- To: BOOK_ARTS-L@xxxxxxxxxxxxxxxx
- Subject: Marbling and Ebru Surfactant recipes
- From: Jake Benson <Jemil333@xxxxxxx>
- Date: Mon, 22 Sep 1997 21:56:43 -0400
- Message-id: <199709230155.SAA22612@SUL-Server-2.Stanford.EDU>
- Sender: "The Book Arts: binding, typography, collecting" <BOOK_ARTS-L@xxxxxxxxxxxxxxxx>
I thought Hell, I'd throw in my 2 cents. For making traditional Ebru in
Istanbul, they take the fresh ox bile, strain it through a light cloth. Then
bring it slowly to a light foaming boil- most used a double boiler.

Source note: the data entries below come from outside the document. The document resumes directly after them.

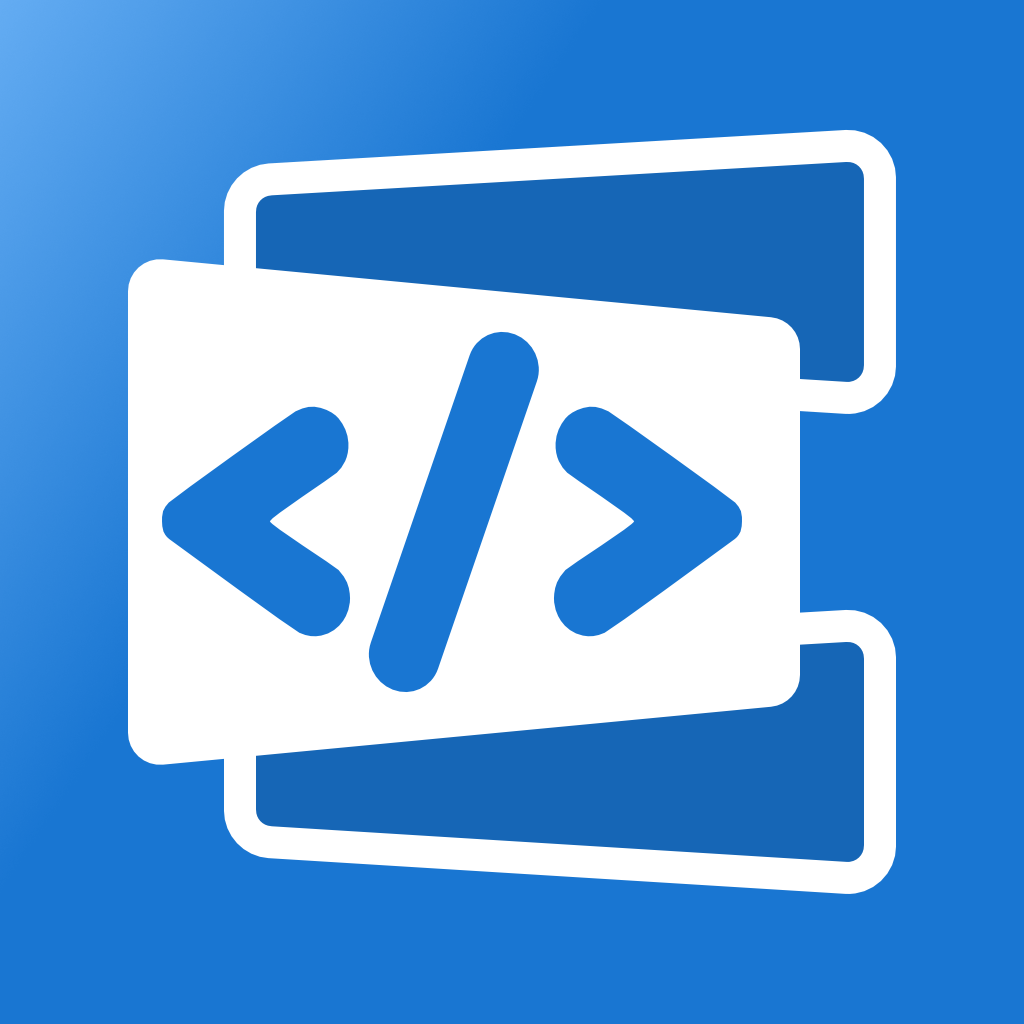
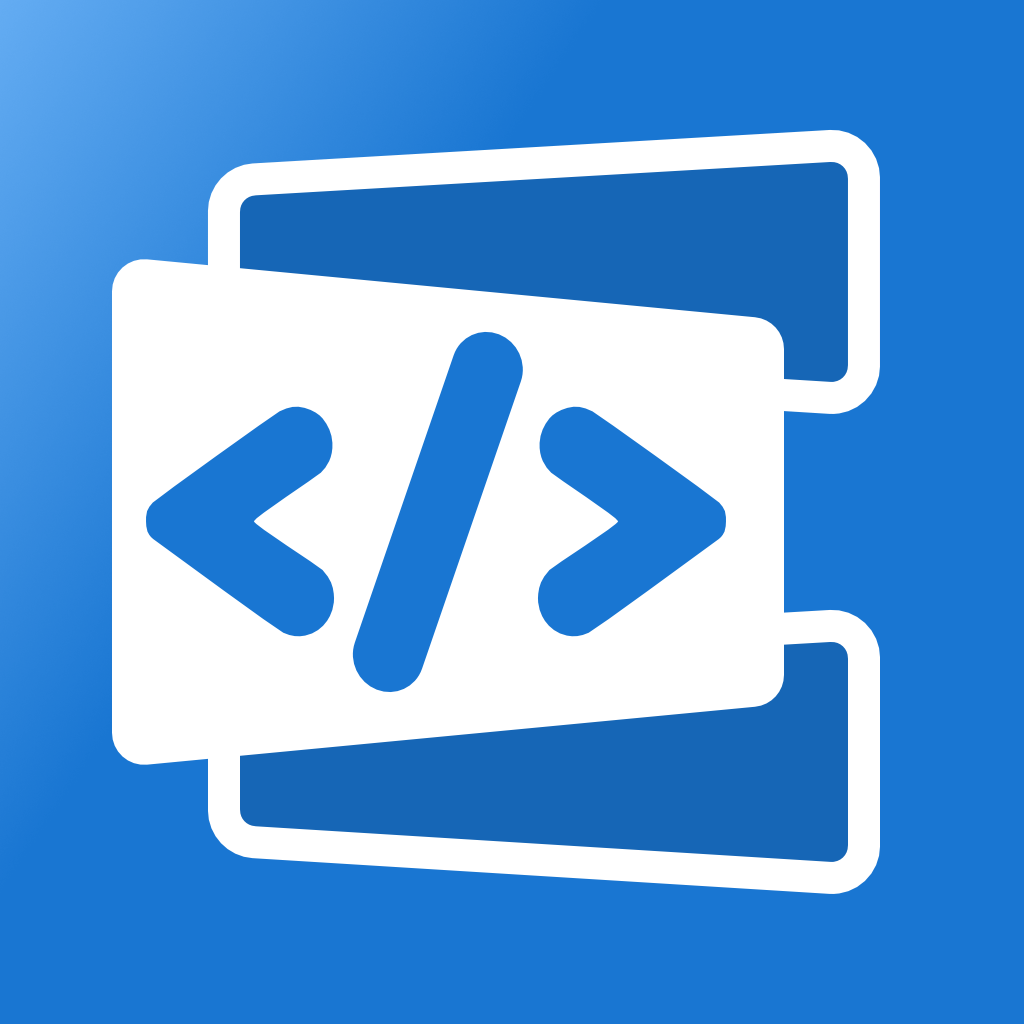
修正：「新規」フィルターを未学習カード（レビュー履歴なし）に変更・i18nキー整理・アイコン更新
- 「新規」フィルターの定義を「今日作成」から「reviewsテーブル未登録」に変更（getUnlearned*系関数追加）
- i18nキーを card.* → editor.* に移動（deleteBlock/emptyTextBlock/emptyCodeBlock等）
- stats.unlearned → common.new に統一、filterDescNew文言を「未学習のカード」に更新
- アプリアイコン（assets/images/icon.png）更新

diff --git a/app/deck/[id]/index.tsx b/app/deck/[id]/index.tsx
@@ -26,8 +26,8 @@ import {
   deleteCard,
   duplicateCard,
   getCardsByDeckId,
-  getTodayCreatedCardIdsByDeckId,
-  getTodayCreatedCountByDeck,
+  getUnlearnedCardIdsByDeckId,
+  getUnlearnedCountByDeck,
   moveCardsToDeck,
   updateCardSortOrders,
 } from '@/lib/database/cards';
@@ -64,7 +64,7 @@ export default function DeckDetailScreen() {
   const { initialFilterPreference, lastDeckDetailFilter, setLastDeckDetailFilter, keyboardShortcutsEnabled, cardSortOrder, setCardSortOrder } = useSettingsStore();
   const [todayReviewed, setTodayReviewed] = useState(0);
   const [dueCount, setDueCount] = useState(0);
-  const [todayCreatedCount, setTodayCreatedCount] = useState(0);
+  const [unlearnedCount, setUnlearnedCount] = useState(0);
   const [selectedFilter, setSelectedFilter] = useState<FilterKey>(
     () => preferenceToFilter(initialFilterPreference) ?? lastDeckDetailFilter,
   );
@@ -111,24 +111,24 @@ export default function DeckDetailScreen() {
   const deck = decks.find((d) => d.id === id) ?? null;
 
   const loadCards = useCallback(async () => {
-    const [loaded, reviewed, due, todayCreated, todayIds, dueIds, todayCreatedIds] = await Promise.all([
+    const [loaded, reviewed, due, unlearned, todayIds, dueIds, unlearnedIds] = await Promise.all([
       getCardsByDeckId(db, id),
       getTodayReviewedCountByDeck(db, id),
       getDueCountByDeck(db, id),
-      getTodayCreatedCountByDeck(db, id),
+      getUnlearnedCountByDeck(db, id),
       getTodayReviewedCardIdsByDeckId(db, id),
       getDueCardIdsByDeckId(db, id),
-      getTodayCreatedCardIdsByDeckId(db, id),
+      getUnlearnedCardIdsByDeckId(db, id),
     ]);
     setCards(loaded);
     setTodayReviewed(reviewed);
     setDueCount(due);
-    setTodayCreatedCount(todayCreated);
+    setUnlearnedCount(unlearned);
     setFilterCardIds({
       all: new Set(loaded.map((c) => c.id)),
       learned: new Set(todayIds),
       review: new Set(dueIds),
-      new: new Set(todayCreatedIds),
+      new: new Set(unlearnedIds),
     });
   }, [db, id, setCards]);
 
@@ -326,7 +326,7 @@ export default function DeckDetailScreen() {
     { key: 'all', count: deck.cardCount, color: theme.colors.primary, label: t('common.all') },
     { key: 'learned', count: todayReviewed, color: FILTER_COLORS.learned, label: t('common.learned') },
     { key: 'review', count: dueCount, color: FILTER_COLORS.due, label: t('common.due') },
-    { key: 'new', count: todayCreatedCount, color: theme.colors.textSecondary, label: t('common.new') },
+    { key: 'new', count: unlearnedCount, color: theme.colors.textSecondary, label: t('common.new') },
   ];
 
   const filterItemMaxDigits = Math.max(...filterItems.map(f => String(f.count).length));

diff --git a/app/(tabs)/stats.tsx b/app/(tabs)/stats.tsx
@@ -129,7 +129,7 @@ function GradeDistPieChart({ dist, theme }: { dist: GradeDistribution; theme: Ap
 
   // 凡例用（新規未習→再度→難しい→普通→簡単 の順）
   const slices: PieSlice[] = [
-    ...(dist.unlearned > 0 ? [{ value: dist.unlearned, color: '#9E9E9E', label: t('stats.unlearned') }] : []),
+    ...(dist.unlearned > 0 ? [{ value: dist.unlearned, color: '#9E9E9E', label: t('common.new') }] : []),
     { value: dist.again,     color: GRADE_COLORS.again, label: t('grade.again') },
     { value: dist.hard,      color: GRADE_COLORS.hard,  label: t('grade.hard') },
     { value: dist.normal,    color: GRADE_COLORS.good,  label: t('grade.good') },
@@ -141,7 +141,7 @@ function GradeDistPieChart({ dist, theme }: { dist: GradeDistribution; theme: Ap
     { value: dist.normal,    color: GRADE_COLORS.good,  label: t('grade.good') },
     { value: dist.hard,      color: GRADE_COLORS.hard,  label: t('grade.hard') },
     { value: dist.again,     color: GRADE_COLORS.again, label: t('grade.again') },
-    { value: dist.unlearned, color: '#9E9E9E',           label: t('stats.unlearned') },
+    { value: dist.unlearned, color: '#9E9E9E',           label: t('common.new') },
   ];
 
   const maxCountDigits = Math.max(...slices.map(s => String(s.value).length));
@@ -268,7 +268,7 @@ function DeckMasteryRow({ deck, mastery, theme, onPress }: { deck: Deck; mastery
         <View style={[styles.masteryBarFill, { width: `${pct}%`, backgroundColor: color }]} />
       </View>
       <Text style={[styles.masterySubLabel, { color: theme.colors.textTertiary, fontSize: theme.fontSize.xs }]} maxFontSizeMultiplier={MAX_FONT_MULTIPLIER.label}>
-        {t('common.learned')}: {mastery.learnedCount}{'        '}{t('stats.unlearned')}: {mastery.newCount}
+        {t('common.learned')}: {mastery.learnedCount}{'        '}{t('common.new')}: {mastery.newCount}
       </Text>
     </Pressable>
   );
@@ -665,7 +665,7 @@ export default function StatsScreen() {
             <View style={[styles.progressBarFill, { width: `${learnedPct}%` }]} />
           </View>
           <Text style={[styles.progressSubLabel, { color: theme.colors.textTertiary, fontSize: theme.fontSize.sm }]} maxFontSizeMultiplier={MAX_FONT_MULTIPLIER.label}>
-            {t('common.learned')}: {learned}{'        '}{t('stats.unlearned')}: {unlearned}
+            {t('common.learned')}: {learned}{'        '}{t('common.new')}: {unlearned}
           </Text>
         </Pressable>
       </View>

diff --git a/lib/database/cards.ts b/lib/database/cards.ts
@@ -242,6 +242,58 @@ export async function getTodayCreatedCardIdsByTagId(db: SQLiteDatabase, tagId: s
   return rows.map(r => r.id);
 }
 
+/** 未学習カード数（デッキ別マップ） */
+export async function getUnlearnedCountPerDeck(db: SQLiteDatabase): Promise<Record<string, number>> {
+  const rows = await db.getAllAsync<{ deckId: string; count: number }>(
+    `SELECT c.deckId, COUNT(*) as count FROM cards c
+     WHERE c.id NOT IN (SELECT cardId FROM reviews)
+     GROUP BY c.deckId`
+  );
+  return Object.fromEntries(rows.map(r => [r.deckId, r.count]));
+}
+
+/** 未学習カード数（タグ別マップ） */
+export async function getUnlearnedCountPerTag(db: SQLiteDatabase): Promise<Record<string, number>> {
+  const rows = await db.getAllAsync<{ tagId: string; count: number }>(
+    `SELECT ct.tagId, COUNT(*) as count
+     FROM cards c
+     JOIN card_tags ct ON c.id = ct.cardId
+     WHERE c.id NOT IN (SELECT cardId FROM reviews)
+     GROUP BY ct.tagId`
+  );
+  return Object.fromEntries(rows.map(r => [r.tagId, r.count]));
+}
+
+/** 未学習カード数（デッキ単体） */
+export async function getUnlearnedCountByDeck(db: SQLiteDatabase, deckId: string): Promise<number> {
+  const row = await db.getFirstAsync<{ count: number }>(
+    `SELECT COUNT(*) as count FROM cards WHERE deckId = ? AND id NOT IN (SELECT cardId FROM reviews)`,
+    [deckId]
+  );
+  return row?.count ?? 0;
+}
+
+/** 未学習カードID一覧（デッキ単体） */
+export async function getUnlearnedCardIdsByDeckId(db: SQLiteDatabase, deckId: string): Promise<string[]> {
+  const rows = await db.getAllAsync<{ id: string }>(
+    `SELECT id FROM cards WHERE deckId = ? AND id NOT IN (SELECT cardId FROM reviews) ORDER BY sortOrder ASC`,
+    [deckId]
+  );
+  return rows.map(r => r.id);
+}
+
+/** 未学習カードID一覧（タグ横断） */
+export async function getUnlearnedCardIdsByTagId(db: SQLiteDatabase, tagId: string): Promise<string[]> {
+  const rows = await db.getAllAsync<{ id: string }>(
+    `SELECT c.id FROM cards c
+     JOIN card_tags ct ON c.id = ct.cardId
+     WHERE ct.tagId = ? AND c.id NOT IN (SELECT cardId FROM reviews)
+     ORDER BY c.sortOrder ASC`,
+    [tagId]
+  );
+  return rows.map(r => r.id);
+}
+
 /** 過去7日間の日別新規カード作成数（ローカル日付ベース） */
 export async function getPast7DaysCreatedCount(
   db: SQLiteDatabase

diff --git a/hooks/useStudySession.ts b/hooks/useStudySession.ts
@@ -2,7 +2,7 @@ import { useCallback, useRef, useState } from 'react';
 import { useSQLiteContext } from 'expo-sqlite';
 import { useSettingsStore } from '@/store/settings';
 
-import { getCardById, getTodayCreatedCardIdsByDeckId, getTodayCreatedCardIdsByTagId } from '@/lib/database/cards';
+import { getCardById, getUnlearnedCardIdsByDeckId, getUnlearnedCardIdsByTagId } from '@/lib/database/cards';
 import { todayISO } from '@/lib/database/utils';
 import {
   getAllCardIdsByDeckId,
@@ -58,12 +58,12 @@ export function useStudySession() {
         if (params.deckId) {
           if (filter === 'all')            cardIds = await getAllCardIdsByDeckId(db, params.deckId);
           else if (filter === 'today')     cardIds = await getTodayReviewedCardIdsByDeckId(db, params.deckId);
-          else if (filter === 'unlearned') cardIds = await getTodayCreatedCardIdsByDeckId(db, params.deckId);
+          else if (filter === 'unlearned') cardIds = await getUnlearnedCardIdsByDeckId(db, params.deckId);
           else                             cardIds = await getDueCardIdsByDeckId(db, params.deckId);
         } else if (params.tagId) {
           if (filter === 'all')            cardIds = await getAllCardIdsByTagId(db, params.tagId);
           else if (filter === 'today')     cardIds = await getTodayReviewedCardIdsByTagId(db, params.tagId);
-          else if (filter === 'unlearned') cardIds = await getTodayCreatedCardIdsByTagId(db, params.tagId);
+          else if (filter === 'unlearned') cardIds = await getUnlearnedCardIdsByTagId(db, params.tagId);
           else                             cardIds = await getDueCardIdsByTagId(db, params.tagId);
         }
 

diff --git a/components/editor/TextBlockItem.tsx b/components/editor/TextBlockItem.tsx
@@ -181,7 +181,7 @@ export function TextBlockItem({ block, isPreview, onChange, onDelete, autoFocus,
             numberOfLines={2}
             maxFontSizeMultiplier={MAX_FONT_MULTIPLIER.content}
           >
-            {block.content || t('card.emptyTextBlock')}
+            {block.content || t('editor.emptyTextBlock')}
           </Text>
         </Pressable>
       ) : isPreview ? (
@@ -208,7 +208,7 @@ export function TextBlockItem({ block, isPreview, onChange, onDelete, autoFocus,
                 onChangeText={onChange}
                 multiline
                 scrollEnabled={false}
-                placeholder={t('card.textBlockPlaceholder')}
+                placeholder={t('editor.textBlockPlaceholder')}
                 placeholderTextColor={theme.colors.textTertiary}
                 onFocus={() => { setFocused(true); onFocusInput?.(); }}
                 onBlur={() => { setFocused(false); onEditBlur?.(); }}
@@ -224,7 +224,7 @@ export function TextBlockItem({ block, isPreview, onChange, onDelete, autoFocus,
                 style={[styles.input, { color: block.content ? theme.colors.text : theme.colors.textTertiary, fontSize: theme.fontSize.md, fontStyle: block.content ? 'normal' : 'italic' }]}
                 maxFontSizeMultiplier={MAX_FONT_MULTIPLIER.content}
               >
-                {block.content || t('card.textBlockPlaceholder')}
+                {block.content || t('editor.textBlockPlaceholder')}
               </Text>
             </GestureDetector>
           )}

diff --git a/components/editor/CodeBlockItem.tsx b/components/editor/CodeBlockItem.tsx
@@ -187,7 +187,7 @@ export function CodeBlockItem({ block, isPreview, onChange, onDelete, onRunStart
       {/* コード入力エリア */}
       {collapsed ? (
         <Text style={[styles.collapsedPreview, { fontSize: theme.fontSize.sm }]} numberOfLines={2} maxFontSizeMultiplier={MAX_FONT_MULTIPLIER.content}>
-          {block.content || t('card.emptyCodeBlock')}
+          {block.content || t('editor.emptyCodeBlock')}
         </Text>
       ) : (
         <>
@@ -213,7 +213,7 @@ export function CodeBlockItem({ block, isPreview, onChange, onDelete, onRunStart
                   onSelectionChange={handleSelectionChange}
                   multiline
                   scrollEnabled={false}
-                  placeholder={t('card.codePlaceholder')}
+                  placeholder={t('editor.codePlaceholder')}
                   placeholderTextColor="#6B7280"
                   onFocus={() => { setFocused(true); onFocusInput?.(); }}
                   onBlur={() => { setFocused(false); if (!skipEditBlurRef.current) { onEditBlur?.(); } skipEditBlurRef.current = false; }}

diff --git a/app/(tabs)/study.tsx b/app/(tabs)/study.tsx
@@ -28,8 +28,8 @@ import {
   getTotalCardCountPerTag,
 } from '@/lib/database/reviews';
 import {
-  getTodayCreatedCountPerDeck,
-  getTodayCreatedCountPerTag,
+  getUnlearnedCountPerDeck,
+  getUnlearnedCountPerTag,
 } from '@/lib/database/cards';
 import { useDeckStore } from '@/store/decks';
 import { useTagStore } from '@/store/tags';
@@ -126,8 +126,8 @@ export default function StudyScreen() {
           getDueCountPerTag(db),
           getTodayReviewedCountPerDeck(db),
           getTodayReviewedCountPerTag(db),
-          getTodayCreatedCountPerDeck(db),
-          getTodayCreatedCountPerTag(db),
+          getUnlearnedCountPerDeck(db),
+          getUnlearnedCountPerTag(db),
           getTotalCardCountPerTag(db),
         ]);
         setDecks(loadedDecks);

diff --git a/components/editor/ImageBlockItem.tsx b/components/editor/ImageBlockItem.tsx
@@ -100,7 +100,7 @@ export function ImageBlockItem({ block, onChange, onDelete, onMoveUp, onMoveDown
 
       {collapsed ? (
         <Text style={[styles.collapsedPreview, { color: theme.colors.textTertiary }]} maxFontSizeMultiplier={MAX_FONT_MULTIPLIER.content}>
-          {hasImage ? `📷 ${t('card.imageBlock')}` : t('card.imageNoSelection')}
+          {hasImage ? `📷 ${t('card.imageBlock')}` : t('editor.imageNoSelection')}
         </Text>
       ) : (
         <>

diff --git a/components/editor/BlockItemHeader.tsx b/components/editor/BlockItemHeader.tsx
@@ -25,7 +25,7 @@ export function BlockItemHeader({ children, onMoveUp, onMoveDown, onDelete, coll
       onDelete();
       return;
     }
-    Alert.alert(t('card.deleteBlock'), t('card.deleteBlockConfirm'), [
+    Alert.alert(t('editor.deleteBlock'), t('editor.deleteBlockConfirm'), [
       { text: t('common.cancel'), style: 'cancel' },
       { text: t('common.delete'), style: 'destructive', onPress: onDelete },
     ]);

diff --git a/components/editor/BlockEditor.tsx b/components/editor/BlockEditor.tsx
@@ -468,7 +468,7 @@ export function BlockEditor({
           deleteBlock(tab, block._key);
           setFocusedBlockIndex(null);
         } else {
-          Alert.alert(t('card.deleteBlock'), t('card.deleteBlockConfirm'), [
+          Alert.alert(t('editor.deleteBlock'), t('editor.deleteBlockConfirm'), [
             { text: t('common.cancel'), style: 'cancel' },
             {
               text: t('common.delete'),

It
smells REALLY BAD. they would do this three times- much like the way Turkish
coffee is traditionally prepared. This would then be cooled and bottled.
It's much thicker than our gall- or even straight bile. They never use
alcohol in it to preserve it. I wonder if this is one factor that
contributes to a "grainy" color appearance in much contemporary Ebru, since
alcohol helps to wet out the pigment thoroughly , and in breaking the surface
tension as well. Traditional (pre-19th century) European papers by and large
used tragacanth and hand ground colors, and don't seem to have this
appearance. The use of a binder, usually gum, probably also plays a role in
this, keeping the pigment in suspension. The early marbling accounts yield
scant info on this. The Tertib Risale-i Ebri says that gum isn't necessary
for grinding the pigment, and suggests that Gall, a week old is suitable, and
also suggests Fig Leaf juice and Tobacco Leaf juice as surfactants as well!
Something not in use among the Ebruculer in Istanbul today.
Any curious minds informed in the art of Chemistry out there have any
thoughts about fig leaf and tobacco leaf marbling?